The best Rolling Stones 80s songs found the group utilizing a host of different music genres, including punk, rock, blues, disco, soul, and hip-hop. “Too Much Blood,” which was about the sensational media cover of violent crimes throughout the world, was sung and spoken by Mick Jagger. The song also references the film The Texas Chainsaw Massacre. “I’m not a great rapper,” Jagger said. “It’s just made up on the spot as well. It’s completely extemporized, as well, most of it. A couple words I cleaned up. I don’t mean clean up, just made better sounds. That was just rap off the top of my head. I didn’t write it down, even.”
17: Neighbours (Tattoo You, 1981)
Jagger was inspired to write a song about problem neighbors after Richards was evicted from his New York apartment following complaints that he was playing his music too loudly (“Neighbours/Have I got neighbors?/Ringing my doorbells/All day and all night”). “Neighbours,” which drew inspiration from Alfred Hitchcock’s voyeur movie Rear Window, features the soaring tenor saxophone of jazz great Sonny Rollins.
16: Rock And A Hard Place (Steel Wheels, 1989)

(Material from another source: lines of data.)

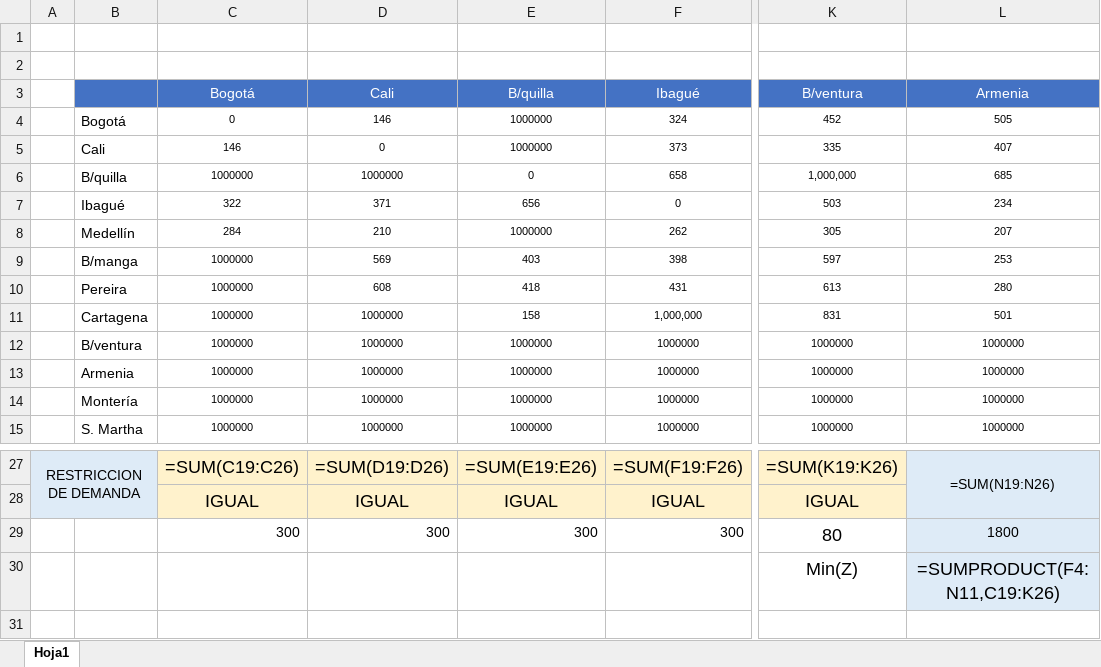
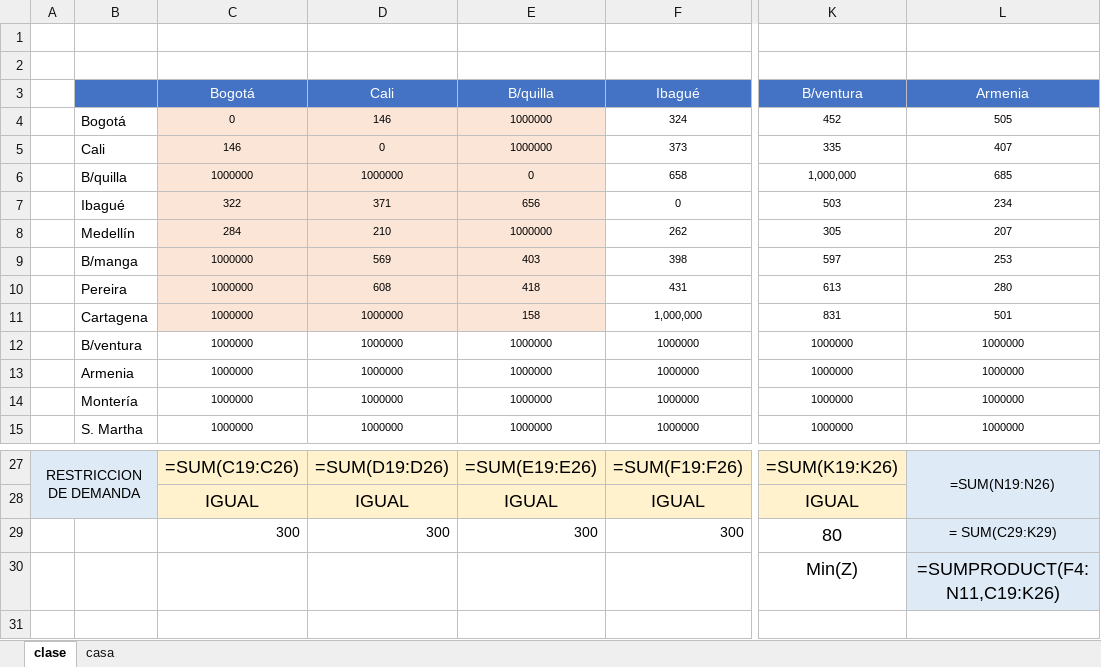
Before and after one commit to once11hh/Investigaci-n-de-operaciones, an Excel workbook: Taller-parcial-3.xlsx, sheet clase, drawn as a sheet; only a part is shown, gaps mark what is left out; values as stored, in another font and other column widths than the file's, no borders; formulas are shown in place of their values; conditional formats not drawn; the diff names each change by its address in the sheet, - before the commit and + after, or states it on an @@ line.

```diff
--- a/Taller-parcial-3.xlsx (sheet clase)
+++ b/Taller-parcial-3.xlsx (sheet clase)
-sheet tab: Hoja1
+sheet tab: clase
+sheet tab: casa
-C4:E11 fill: none
+C4:E11 fill: #FBE5D6
-L29 (Armenia): 1800
+L29 (Armenia): = SUM(C29:K29)
```
Also changed, not shown: charts or pictures, 9 other files.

“Rock And A Hard Place” was recorded at London’s Olympic Studios and features the great Allman Brothers keyboardist Chuck Leavell. “This is one of those songs, like ‘Start Me Up,’ where the minute you hear the opening notes, you head for the dancefloor,” said Jagger. “It’s real 70s, in the best possible way.” This upbeat track features fiery guitar work and the pulsating brass of master session musicians The Kick Horns, and more than earns its place among the best Rolling Stones 80s songs.
15: Winning Ugly (Dirty Work, 1986)
Lead vocalist Jagger, who had recently completed his solo album She’s The Boss, wrote “Winning Ugly” for The Rolling Stones upon his return to band work. This grungy, hard rocking song, featuring John Regan on bass, was also released as a single. Dirty Work was the first of The Rolling Stones’ studio albums to contain a lyric sheet in the US.
14: Hang Fire (Tattoo You, 1981)
Jagger and Richards offered a bleak commentary of Britain at the start of the 80s with “Hang Fire,” a song the guitarist described as an attack on the “ugly politicians” who had caused decline for the nation when the “money got tight.” The song was popular on American radio stations and reached No.20 on the Billboard singles chart. Ian Stewart played piano on the track.
13: One Hit (To The Body) (Dirty Work, 1986)
“One Hit (To The Body),” the opening track to Dirty Work, was the first Stones single to feature a Ronnie Wood co-writing credit with Jagger and Richards. The song opens with some neat acoustic guitar and features an all-star cast of backing vocalists which included Bobby Womack, Patti Scialfa, Jimmy Cliff, Tom Waits, and Kirsty MacColl, who was married at the time to producer Steve Lillywhite. The promotional video showed Jagger and Richards sparring.
12: Black Limousine (Tattoo You, 1981)
Richards said that the bluesy song “Black Limousine” offered a “generous view of relationships with women.” Ronnie Woods’ powerful guitar licks on the track were inspired by the work of Texas blues musician Hop Wilson.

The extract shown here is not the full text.